## Task brief:
Your reply should hold only the lines from the records below where "label" occurs.

## Data excerpts:
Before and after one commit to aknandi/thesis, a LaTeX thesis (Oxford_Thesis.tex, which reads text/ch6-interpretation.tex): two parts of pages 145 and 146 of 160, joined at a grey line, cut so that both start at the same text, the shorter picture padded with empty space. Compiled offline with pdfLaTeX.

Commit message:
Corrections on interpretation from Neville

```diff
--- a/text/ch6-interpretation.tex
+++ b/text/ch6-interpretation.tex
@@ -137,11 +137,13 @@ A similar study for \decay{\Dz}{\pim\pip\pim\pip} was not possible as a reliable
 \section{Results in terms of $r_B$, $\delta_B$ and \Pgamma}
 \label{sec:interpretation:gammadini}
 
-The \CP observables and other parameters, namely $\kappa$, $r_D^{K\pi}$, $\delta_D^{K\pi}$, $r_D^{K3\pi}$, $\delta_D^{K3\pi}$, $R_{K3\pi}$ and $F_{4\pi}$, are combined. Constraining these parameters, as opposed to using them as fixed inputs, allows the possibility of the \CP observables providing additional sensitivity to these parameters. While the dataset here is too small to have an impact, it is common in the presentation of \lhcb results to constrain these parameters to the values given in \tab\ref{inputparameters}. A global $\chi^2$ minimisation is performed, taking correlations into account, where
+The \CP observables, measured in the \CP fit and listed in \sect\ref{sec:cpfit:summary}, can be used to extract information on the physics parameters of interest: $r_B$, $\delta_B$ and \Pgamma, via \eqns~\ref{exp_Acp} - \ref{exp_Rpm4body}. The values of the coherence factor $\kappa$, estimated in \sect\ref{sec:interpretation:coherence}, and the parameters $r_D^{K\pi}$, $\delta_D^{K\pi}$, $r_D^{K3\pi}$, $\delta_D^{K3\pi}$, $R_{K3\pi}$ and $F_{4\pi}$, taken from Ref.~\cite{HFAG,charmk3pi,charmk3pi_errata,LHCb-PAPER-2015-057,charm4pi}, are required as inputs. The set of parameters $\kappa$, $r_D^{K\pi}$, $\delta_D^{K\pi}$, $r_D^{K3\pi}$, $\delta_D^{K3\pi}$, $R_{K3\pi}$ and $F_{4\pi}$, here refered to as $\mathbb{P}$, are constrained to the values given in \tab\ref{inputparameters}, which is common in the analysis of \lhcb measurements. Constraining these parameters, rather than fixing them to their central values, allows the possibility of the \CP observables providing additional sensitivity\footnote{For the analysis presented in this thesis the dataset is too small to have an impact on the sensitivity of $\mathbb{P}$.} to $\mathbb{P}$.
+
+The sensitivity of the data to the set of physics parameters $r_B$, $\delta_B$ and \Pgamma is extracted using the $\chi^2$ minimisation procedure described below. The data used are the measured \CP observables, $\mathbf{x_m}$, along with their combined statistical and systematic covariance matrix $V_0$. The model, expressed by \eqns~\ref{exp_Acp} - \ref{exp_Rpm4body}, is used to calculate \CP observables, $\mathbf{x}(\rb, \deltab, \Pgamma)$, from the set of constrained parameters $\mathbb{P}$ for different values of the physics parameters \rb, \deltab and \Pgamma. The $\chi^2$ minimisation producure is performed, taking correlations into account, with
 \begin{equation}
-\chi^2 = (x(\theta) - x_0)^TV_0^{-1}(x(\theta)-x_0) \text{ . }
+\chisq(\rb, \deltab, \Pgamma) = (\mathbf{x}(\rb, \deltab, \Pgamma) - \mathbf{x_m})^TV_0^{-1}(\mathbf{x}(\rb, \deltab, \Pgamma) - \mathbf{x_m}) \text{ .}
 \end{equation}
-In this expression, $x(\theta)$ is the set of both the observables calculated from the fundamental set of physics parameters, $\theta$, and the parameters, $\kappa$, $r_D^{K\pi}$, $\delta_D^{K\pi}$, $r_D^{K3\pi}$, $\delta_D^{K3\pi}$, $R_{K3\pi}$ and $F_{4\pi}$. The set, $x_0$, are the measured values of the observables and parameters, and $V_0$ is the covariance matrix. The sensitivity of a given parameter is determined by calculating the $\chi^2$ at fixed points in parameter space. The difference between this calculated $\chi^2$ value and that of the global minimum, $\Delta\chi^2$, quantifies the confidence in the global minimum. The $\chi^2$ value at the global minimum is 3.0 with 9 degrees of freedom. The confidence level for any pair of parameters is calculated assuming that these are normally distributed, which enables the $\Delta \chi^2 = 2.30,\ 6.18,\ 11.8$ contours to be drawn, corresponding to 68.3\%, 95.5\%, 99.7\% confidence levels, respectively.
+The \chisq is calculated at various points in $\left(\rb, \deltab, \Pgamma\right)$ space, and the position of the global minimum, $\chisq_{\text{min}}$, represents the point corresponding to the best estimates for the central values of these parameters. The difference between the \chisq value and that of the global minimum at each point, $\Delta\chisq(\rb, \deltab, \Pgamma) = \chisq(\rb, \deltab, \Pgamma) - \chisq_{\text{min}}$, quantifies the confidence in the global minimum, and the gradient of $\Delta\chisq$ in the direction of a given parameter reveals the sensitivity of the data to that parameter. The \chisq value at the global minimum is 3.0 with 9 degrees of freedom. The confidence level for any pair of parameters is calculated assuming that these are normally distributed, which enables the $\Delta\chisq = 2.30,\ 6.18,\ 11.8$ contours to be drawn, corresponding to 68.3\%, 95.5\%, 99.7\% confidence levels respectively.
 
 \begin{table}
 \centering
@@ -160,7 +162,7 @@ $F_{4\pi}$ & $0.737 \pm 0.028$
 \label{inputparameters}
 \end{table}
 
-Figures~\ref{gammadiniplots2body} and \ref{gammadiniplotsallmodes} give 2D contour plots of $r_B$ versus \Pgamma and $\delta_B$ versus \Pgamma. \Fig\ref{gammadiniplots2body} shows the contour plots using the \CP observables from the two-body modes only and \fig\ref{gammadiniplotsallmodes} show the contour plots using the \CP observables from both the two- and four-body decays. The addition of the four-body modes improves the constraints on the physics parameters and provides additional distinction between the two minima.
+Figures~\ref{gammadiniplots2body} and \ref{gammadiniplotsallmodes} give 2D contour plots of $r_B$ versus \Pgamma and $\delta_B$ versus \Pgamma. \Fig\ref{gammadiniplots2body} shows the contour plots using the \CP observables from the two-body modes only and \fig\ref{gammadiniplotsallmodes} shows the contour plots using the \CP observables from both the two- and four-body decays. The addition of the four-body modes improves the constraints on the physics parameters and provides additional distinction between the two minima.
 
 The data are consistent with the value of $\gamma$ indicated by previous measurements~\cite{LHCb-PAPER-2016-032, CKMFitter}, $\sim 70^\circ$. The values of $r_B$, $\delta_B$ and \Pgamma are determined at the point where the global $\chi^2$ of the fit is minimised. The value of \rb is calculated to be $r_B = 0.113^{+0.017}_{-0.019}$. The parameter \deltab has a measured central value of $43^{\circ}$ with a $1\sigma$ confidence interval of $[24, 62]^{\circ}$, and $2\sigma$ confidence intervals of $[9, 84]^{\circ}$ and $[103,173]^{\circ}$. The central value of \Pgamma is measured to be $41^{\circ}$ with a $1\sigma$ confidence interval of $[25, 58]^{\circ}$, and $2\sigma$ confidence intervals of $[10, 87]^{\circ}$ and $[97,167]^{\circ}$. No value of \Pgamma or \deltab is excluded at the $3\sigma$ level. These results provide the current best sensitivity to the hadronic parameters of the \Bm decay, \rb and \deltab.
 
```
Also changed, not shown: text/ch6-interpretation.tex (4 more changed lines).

## Response box:
 \label{sec:interpretation:gammadini}
 \label{inputparameters}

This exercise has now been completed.